__Task to carry out__
Looking at the data below, count the lines that contain the string "href". Write only the total.

+---+

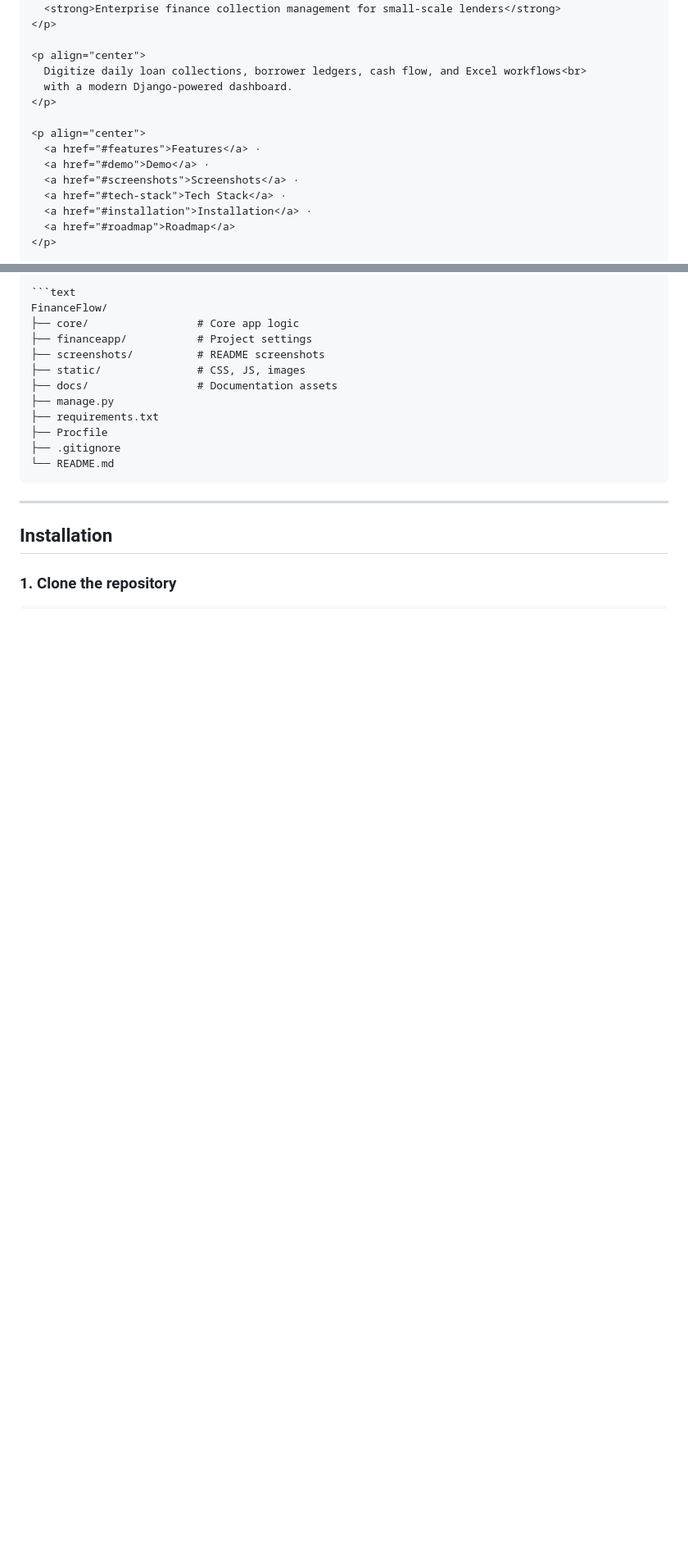
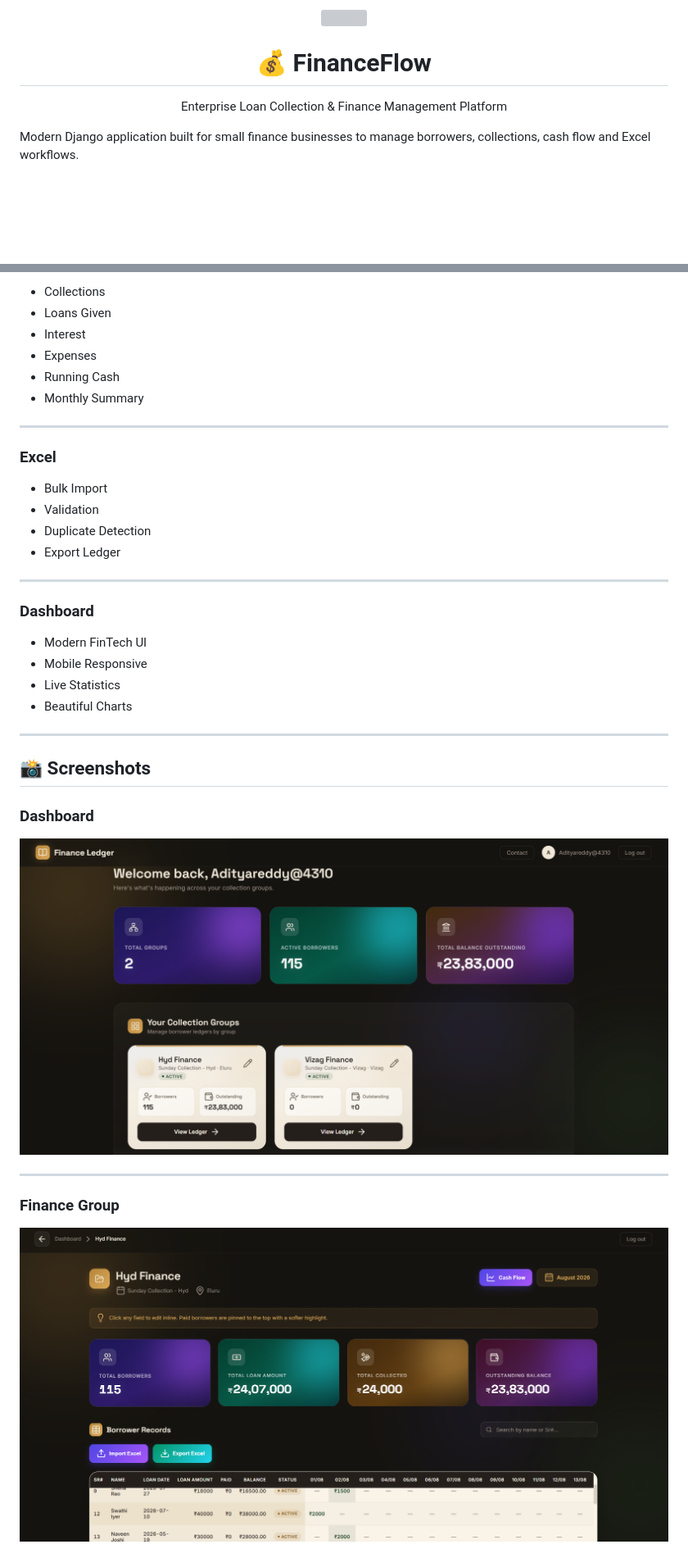
Before and after one commit to Adityareddy4310/FinanceFlow, a Markdown page: readme.md, 2 parts joined by grey strips. Shown at 82% size. Drawn GitHub-style; blank space fills up the shorter version; grey boxes are pictures that could not be loaded.

````diff
--- a/readme.md
+++ b/readme.md
@@ -7,19 +1,20 @@
 
 <p align="center">
-  <strong>Enterprise finance collection management for small-scale lenders</strong>
+  <img src="docs/images/banner.png" width="100%">
+</p>
+
+<h1 align="center">💰 FinanceFlow</h1>
+
+<p align="center">
+Enterprise Loan Collection & Finance Management Platform
 </p>
 
 <p align="center">
-  Digitize daily loan collections, borrower ledgers, cash flow, and Excel workflows<br>
-  with a modern Django-powered dashboard.
+
+Modern Django application built for small finance businesses to manage
+borrowers, collections, cash flow and Excel workflows.
+
 </p>
 
 <p align="center">
-  <a href="#features">Features</a> ·
-  <a href="#demo">Demo</a> ·
-  <a href="#screenshots">Screenshots</a> ·
-  <a href="#tech-stack">Tech Stack</a> ·
-  <a href="#installation">Installation</a> ·
-  <a href="#roadmap">Roadmap</a>
-</p>
 
@@ -139,20 +91,40 @@ Built from scratch with Django + Vanilla JavaScript and a custom fintech-inspire
 
-```text
-FinanceFlow/
-├── core/                 # Core app logic
-├── financeapp/           # Project settings
-├── screenshots/          # README screenshots
-├── static/               # CSS, JS, images
-├── docs/                 # Documentation assets
-├── manage.py
-├── requirements.txt
-├── Procfile
-├── .gitignore
-└── README.md
-```
+- Collections
+- Loans Given
+- Interest
+- Expenses
+- Running Cash
+- Monthly Summary
 
 ---
 
-## Installation
+### Excel
 
-### 1. Clone the repository
+- Bulk Import
+- Validation
+- Duplicate Detection
+- Export Ledger
+
+---
+
+### Dashboard
+
+- Modern FinTech UI
+- Mobile Responsive
+- Live Statistics
+- Beautiful Charts
+
+---
+
+## 📸 Screenshots
+
+### Dashboard
+
+![Dashboard](screenshots/Dashboard.png)
+
+---
+
+### Finance Group
+
+![Group](screenshots/finance-group1.png)
+
````
Also changed, not shown: other parts of readme.md (+160 -127 lines).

+---+

__Task answer__
6